Work instructions
In the listing below, find every line with the string "Yahoo" and pull it out.

Given records
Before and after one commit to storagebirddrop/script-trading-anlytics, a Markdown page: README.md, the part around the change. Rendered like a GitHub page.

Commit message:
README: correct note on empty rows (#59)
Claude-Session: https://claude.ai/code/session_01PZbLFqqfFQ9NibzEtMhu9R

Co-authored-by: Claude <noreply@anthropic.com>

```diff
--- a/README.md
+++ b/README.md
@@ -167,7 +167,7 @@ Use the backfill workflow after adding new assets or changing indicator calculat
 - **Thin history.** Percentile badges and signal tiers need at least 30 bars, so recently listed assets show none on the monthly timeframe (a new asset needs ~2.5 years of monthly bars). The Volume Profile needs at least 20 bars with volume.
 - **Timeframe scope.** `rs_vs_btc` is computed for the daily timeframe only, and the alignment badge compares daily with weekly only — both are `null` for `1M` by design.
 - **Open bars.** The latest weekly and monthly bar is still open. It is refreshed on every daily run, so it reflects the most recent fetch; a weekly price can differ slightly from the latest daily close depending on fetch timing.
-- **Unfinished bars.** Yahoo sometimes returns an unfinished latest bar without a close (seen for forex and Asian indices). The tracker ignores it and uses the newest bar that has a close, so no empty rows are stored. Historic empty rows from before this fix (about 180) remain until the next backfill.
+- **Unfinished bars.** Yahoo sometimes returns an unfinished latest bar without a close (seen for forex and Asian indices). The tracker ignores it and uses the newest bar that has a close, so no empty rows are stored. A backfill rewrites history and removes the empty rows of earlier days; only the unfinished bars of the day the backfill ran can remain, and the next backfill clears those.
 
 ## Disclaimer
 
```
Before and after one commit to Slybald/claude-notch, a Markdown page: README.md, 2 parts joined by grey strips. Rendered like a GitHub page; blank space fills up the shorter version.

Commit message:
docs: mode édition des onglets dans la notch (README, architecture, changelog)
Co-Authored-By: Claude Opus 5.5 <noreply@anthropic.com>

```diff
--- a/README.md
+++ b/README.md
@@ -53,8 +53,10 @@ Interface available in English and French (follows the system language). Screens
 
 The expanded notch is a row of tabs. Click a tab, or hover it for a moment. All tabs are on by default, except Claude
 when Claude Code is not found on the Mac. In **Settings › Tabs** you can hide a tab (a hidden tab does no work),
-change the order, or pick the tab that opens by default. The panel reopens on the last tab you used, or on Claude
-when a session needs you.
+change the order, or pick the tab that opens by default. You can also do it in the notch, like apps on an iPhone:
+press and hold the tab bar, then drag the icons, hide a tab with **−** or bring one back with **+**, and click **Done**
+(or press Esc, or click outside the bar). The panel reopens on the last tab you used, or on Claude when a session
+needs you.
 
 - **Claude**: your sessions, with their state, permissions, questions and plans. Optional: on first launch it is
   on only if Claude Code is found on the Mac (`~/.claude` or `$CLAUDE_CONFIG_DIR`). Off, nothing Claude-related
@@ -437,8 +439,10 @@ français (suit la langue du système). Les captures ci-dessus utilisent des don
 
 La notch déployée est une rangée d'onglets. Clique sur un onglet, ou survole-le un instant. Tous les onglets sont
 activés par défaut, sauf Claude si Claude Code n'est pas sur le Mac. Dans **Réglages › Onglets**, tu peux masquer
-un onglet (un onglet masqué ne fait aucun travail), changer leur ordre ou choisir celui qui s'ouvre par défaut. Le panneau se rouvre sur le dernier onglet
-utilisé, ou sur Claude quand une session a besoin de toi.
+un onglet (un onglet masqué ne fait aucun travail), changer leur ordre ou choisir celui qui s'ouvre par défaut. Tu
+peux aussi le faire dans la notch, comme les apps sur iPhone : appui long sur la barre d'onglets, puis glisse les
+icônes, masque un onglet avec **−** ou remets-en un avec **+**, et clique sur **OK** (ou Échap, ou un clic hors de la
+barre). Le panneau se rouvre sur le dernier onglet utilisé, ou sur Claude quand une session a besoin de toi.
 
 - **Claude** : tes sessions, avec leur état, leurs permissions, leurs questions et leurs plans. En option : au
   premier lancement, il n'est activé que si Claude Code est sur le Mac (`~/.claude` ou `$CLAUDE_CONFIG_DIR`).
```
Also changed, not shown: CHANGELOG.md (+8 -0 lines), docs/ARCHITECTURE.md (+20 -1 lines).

Task output
-- **Unfinished bars.** Yahoo sometimes returns an unfinished latest bar without a close (seen for forex and Asian indices). The tracker ignores it and uses the newest bar that has a close, so no empty rows are stored. Historic empty rows from before this fix (about 180) remain until the next backfill.
+- **Unfinished bars.** Yahoo sometimes returns an unfinished latest bar without a close (seen for forex and Asian indices). The tracker ignores it and uses the newest bar that has a close, so no empty rows are stored. A backfill rewrites history and removes the empty rows of earlier days; only the unfinished bars of the day the backfill ran can remain, and the next backfill clears those.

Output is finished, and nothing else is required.